AI Has a Trust Problem. Can Blockchain Help?
Business uses of blockchain, like supply-chain tracking, have floundered. But some say the technology could find relevance as a tool to vet AI algorithms
Jan. 11, 2024 7:00 am ET
The difficulty of ensuring artificial intelligence algorithms are safe, unbiased and accurate is turning some companies to a technology once hyped as transformative, but that has failed to catch on in business: blockchain.
Known for underpinning bitcoin and other cryptocurrencies, blockchain is a data structure that makes it possible to create a digital ledger of transactions and share it among a network of computers. It uses cryptography to allow each participant in the network to add to the ledger in a secure way without the need for a central authority. Once a transaction is made, the blockchain remains an immutable record of it.
With that in mind, tech vendors FICO, a data-analytics firm, and the blockchain-focused startup Casper Labs say they are applying the technology to track the process of building and training AI algorithms.
It’s a timely and urgent application, they say, as AI proliferates across business sectors and companies find they can’t always trust its output. At the same time, government regulators are putting more pressure on companies to increase transparency and auditability of the algorithms.
Previous business uses of blockchain, including supply-chain tracking, failed to gain traction in the market. Whether the massive uptake in AI can be the wind under blockchain’s wings has yet to be determined.
Blockchain can be used to track exactly what data an algorithm was trained on, when, by whom, as well as what other steps were taken to vet and verify that data, said Scott Zoldi, FICO’s chief analytics officer. Companies building AI models typically try to follow that data trail, but using blockchain would make it easier to end up with shared, consistent, trustworthy records, he said.
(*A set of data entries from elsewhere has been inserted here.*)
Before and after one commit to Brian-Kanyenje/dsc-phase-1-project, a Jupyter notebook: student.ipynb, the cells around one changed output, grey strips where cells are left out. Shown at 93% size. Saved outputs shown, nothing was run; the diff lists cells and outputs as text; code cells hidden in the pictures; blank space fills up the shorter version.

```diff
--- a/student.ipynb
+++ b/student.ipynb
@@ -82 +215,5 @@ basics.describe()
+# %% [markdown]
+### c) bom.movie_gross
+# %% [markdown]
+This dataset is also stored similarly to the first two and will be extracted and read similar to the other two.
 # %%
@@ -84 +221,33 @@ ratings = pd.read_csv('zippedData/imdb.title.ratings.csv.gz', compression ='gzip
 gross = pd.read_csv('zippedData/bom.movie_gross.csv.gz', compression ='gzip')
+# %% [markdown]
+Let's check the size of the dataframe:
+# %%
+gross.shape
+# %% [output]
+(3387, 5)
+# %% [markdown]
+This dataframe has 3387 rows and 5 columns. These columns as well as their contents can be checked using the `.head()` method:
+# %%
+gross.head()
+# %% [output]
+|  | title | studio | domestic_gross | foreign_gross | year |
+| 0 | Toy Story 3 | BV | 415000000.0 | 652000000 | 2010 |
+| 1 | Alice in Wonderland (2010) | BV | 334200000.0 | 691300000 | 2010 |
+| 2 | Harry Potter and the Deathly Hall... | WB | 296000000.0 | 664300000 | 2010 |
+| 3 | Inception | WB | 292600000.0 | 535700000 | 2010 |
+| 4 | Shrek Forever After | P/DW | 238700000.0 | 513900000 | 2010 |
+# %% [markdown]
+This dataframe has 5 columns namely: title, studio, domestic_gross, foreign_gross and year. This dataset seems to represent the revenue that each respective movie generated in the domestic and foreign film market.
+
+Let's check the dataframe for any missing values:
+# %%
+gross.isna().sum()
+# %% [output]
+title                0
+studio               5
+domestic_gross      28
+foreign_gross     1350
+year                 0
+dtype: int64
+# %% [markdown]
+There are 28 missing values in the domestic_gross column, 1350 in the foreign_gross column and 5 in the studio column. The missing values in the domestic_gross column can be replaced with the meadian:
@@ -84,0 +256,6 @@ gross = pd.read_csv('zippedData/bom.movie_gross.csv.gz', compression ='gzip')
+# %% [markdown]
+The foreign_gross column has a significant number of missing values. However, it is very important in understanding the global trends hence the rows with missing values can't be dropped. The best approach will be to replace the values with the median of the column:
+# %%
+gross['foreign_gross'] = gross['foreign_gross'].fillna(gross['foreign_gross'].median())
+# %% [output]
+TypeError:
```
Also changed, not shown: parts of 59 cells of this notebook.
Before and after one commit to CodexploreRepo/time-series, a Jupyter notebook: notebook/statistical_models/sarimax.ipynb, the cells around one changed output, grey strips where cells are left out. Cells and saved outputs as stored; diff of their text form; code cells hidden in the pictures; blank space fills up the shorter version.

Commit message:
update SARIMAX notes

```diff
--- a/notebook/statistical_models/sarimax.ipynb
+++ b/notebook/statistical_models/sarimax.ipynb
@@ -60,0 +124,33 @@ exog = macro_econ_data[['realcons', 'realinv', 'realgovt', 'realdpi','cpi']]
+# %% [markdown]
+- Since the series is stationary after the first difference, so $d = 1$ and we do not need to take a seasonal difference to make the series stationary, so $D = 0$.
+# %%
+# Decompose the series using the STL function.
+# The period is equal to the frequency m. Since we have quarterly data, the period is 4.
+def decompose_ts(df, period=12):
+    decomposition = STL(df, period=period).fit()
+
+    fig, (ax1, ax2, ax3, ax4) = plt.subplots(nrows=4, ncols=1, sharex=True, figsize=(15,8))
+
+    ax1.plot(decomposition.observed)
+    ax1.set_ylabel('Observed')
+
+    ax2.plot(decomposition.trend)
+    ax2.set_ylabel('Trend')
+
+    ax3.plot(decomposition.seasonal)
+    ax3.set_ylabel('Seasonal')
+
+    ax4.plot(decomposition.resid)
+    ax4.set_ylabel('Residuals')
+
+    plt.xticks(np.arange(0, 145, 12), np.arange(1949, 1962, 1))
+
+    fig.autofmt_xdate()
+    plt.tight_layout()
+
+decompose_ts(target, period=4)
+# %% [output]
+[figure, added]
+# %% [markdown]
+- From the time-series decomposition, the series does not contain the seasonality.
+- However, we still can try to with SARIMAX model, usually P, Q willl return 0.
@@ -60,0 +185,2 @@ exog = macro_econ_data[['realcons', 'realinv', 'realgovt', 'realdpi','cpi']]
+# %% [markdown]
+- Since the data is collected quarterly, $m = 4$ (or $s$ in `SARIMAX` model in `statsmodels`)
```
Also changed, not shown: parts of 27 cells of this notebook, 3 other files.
Blockchain won’t stop algorithms from going off the rails or exhibiting bias—but it would offer an auditable record that could show why, he said.
“We find that the blockchain can break things down into bite-sized little mini-contracts. We can validate that each of those steps are done at a very high-grain level,” Zoldi said. “There’s a level of transparency and honesty in having that immutability.”
Blockchain isn’t the answer to explainability, or the “black-box” problem in AI models. On its own, it won’t determine why an AI model spit out a particular answer. What it does promise are better records to help answer that question, Zoldi said.
Some CIOs are skeptical. “We’re all for greater AI governance, but using blockchain is a little like a hammer looking for a nail,” said Scott duFour, chief information officer of payments company Fleetcor Technologies. Blockchain could help increase trust in AI systems, he said, but only if it complemented other tools already in use that help designers understand and interpret predictions in AI models.
At present, FICO’s tool is being used internally, but there are plans to roll it out for customers later this year.
Elsewhere, Switzerland-based Casper Labs is working with IBM to develop its own tool which will offer “version control”: It records what data and parameters are influencing a certain model at a certain time and if companies start detecting bias or inaccuracies in their models, they can revert to an earlier version, said Chief Executive Mrinal Manohar.